Be exact. Print each record as it stands.

━━━ Records shown

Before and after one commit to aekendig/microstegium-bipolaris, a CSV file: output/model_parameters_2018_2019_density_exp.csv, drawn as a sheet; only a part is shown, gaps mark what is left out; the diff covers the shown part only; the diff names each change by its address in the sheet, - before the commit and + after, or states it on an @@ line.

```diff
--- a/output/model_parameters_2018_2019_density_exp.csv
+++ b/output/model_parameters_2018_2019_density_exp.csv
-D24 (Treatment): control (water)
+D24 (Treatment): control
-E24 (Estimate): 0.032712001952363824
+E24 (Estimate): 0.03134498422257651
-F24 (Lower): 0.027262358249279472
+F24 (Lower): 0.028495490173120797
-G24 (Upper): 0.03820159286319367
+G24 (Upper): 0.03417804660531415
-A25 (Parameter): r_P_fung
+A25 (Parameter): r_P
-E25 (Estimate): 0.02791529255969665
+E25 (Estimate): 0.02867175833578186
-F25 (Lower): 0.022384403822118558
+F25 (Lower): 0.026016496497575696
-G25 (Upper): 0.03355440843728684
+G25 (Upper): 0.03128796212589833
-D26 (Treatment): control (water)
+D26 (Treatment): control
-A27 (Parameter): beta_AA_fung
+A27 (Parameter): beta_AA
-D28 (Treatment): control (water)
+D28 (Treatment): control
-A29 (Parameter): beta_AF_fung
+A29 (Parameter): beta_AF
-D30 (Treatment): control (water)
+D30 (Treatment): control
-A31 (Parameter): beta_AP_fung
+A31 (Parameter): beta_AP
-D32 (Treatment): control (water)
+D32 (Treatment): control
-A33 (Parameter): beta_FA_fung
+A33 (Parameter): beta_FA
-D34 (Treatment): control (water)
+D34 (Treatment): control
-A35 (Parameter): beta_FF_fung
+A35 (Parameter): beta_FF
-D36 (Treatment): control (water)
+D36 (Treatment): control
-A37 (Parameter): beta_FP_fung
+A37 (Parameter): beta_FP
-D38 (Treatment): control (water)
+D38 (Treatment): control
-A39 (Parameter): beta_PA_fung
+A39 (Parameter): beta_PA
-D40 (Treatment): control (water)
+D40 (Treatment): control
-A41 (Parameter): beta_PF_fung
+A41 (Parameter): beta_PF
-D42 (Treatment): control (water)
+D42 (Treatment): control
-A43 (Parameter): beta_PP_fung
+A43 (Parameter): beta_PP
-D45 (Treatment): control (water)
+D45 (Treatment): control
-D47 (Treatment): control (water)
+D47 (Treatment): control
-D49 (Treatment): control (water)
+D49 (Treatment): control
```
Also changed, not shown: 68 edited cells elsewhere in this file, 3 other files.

━━━━━━

## Your solution
Before and after one commit to aekendig/microstegium-bipolaris, a CSV file: output/model_parameters_2018_2019_density_exp.csv, drawn as a sheet; only a part is shown, gaps mark what is left out; the diff covers the shown part only; the diff names each change by its address in the sheet, - before the commit and + after, or states it on an @@ line.

```diff
--- a/output/model_parameters_2018_2019_density_exp.csv
+++ b/output/model_parameters_2018_2019_density_exp.csv
-D24 (Treatment): control (water)
+D24 (Treatment): control
-E24 (Estimate): 0.032712001952363824
+E24 (Estimate): 0.03134498422257651
-F24 (Lower): 0.027262358249279472
+F24 (Lower): 0.028495490173120797
-G24 (Upper): 0.03820159286319367
+G24 (Upper): 0.03417804660531415
-A25 (Parameter): r_P_fung
+A25 (Parameter): r_P
-E25 (Estimate): 0.02791529255969665
+E25 (Estimate): 0.02867175833578186
-F25 (Lower): 0.022384403822118558
+F25 (Lower): 0.026016496497575696
-G25 (Upper): 0.03355440843728684
+G25 (Upper): 0.03128796212589833
-D26 (Treatment): control (water)
+D26 (Treatment): control
-A27 (Parameter): beta_AA_fung
+A27 (Parameter): beta_AA
-D28 (Treatment): control (water)
+D28 (Treatment): control
-A29 (Parameter): beta_AF_fung
+A29 (Parameter): beta_AF
-D30 (Treatment): control (water)
+D30 (Treatment): control
-A31 (Parameter): beta_AP_fung
+A31 (Parameter): beta_AP
-D32 (Treatment): control (water)
+D32 (Treatment): control
-A33 (Parameter): beta_FA_fung
+A33 (Parameter): beta_FA
-D34 (Treatment): control (water)
+D34 (Treatment): control
-A35 (Parameter): beta_FF_fung
+A35 (Parameter): beta_FF
-D36 (Treatment): control (water)
+D36 (Treatment): control
-A37 (Parameter): beta_FP_fung
+A37 (Parameter): beta_FP
-D38 (Treatment): control (water)
+D38 (Treatment): control
-A39 (Parameter): beta_PA_fung
+A39 (Parameter): beta_PA
-D40 (Treatment): control (water)
+D40 (Treatment): control
-A41 (Parameter): beta_PF_fung
+A41 (Parameter): beta_PF
-D42 (Treatment): control (water)
+D42 (Treatment): control
-A43 (Parameter): beta_PP_fung
+A43 (Parameter): beta_PP
-D45 (Treatment): control (water)
+D45 (Treatment): control
-D47 (Treatment): control (water)
+D47 (Treatment): control
-D49 (Treatment): control (water)
+D49 (Treatment): control
```
Also changed, not shown: 68 edited cells elsewhere in this file, 3 other files.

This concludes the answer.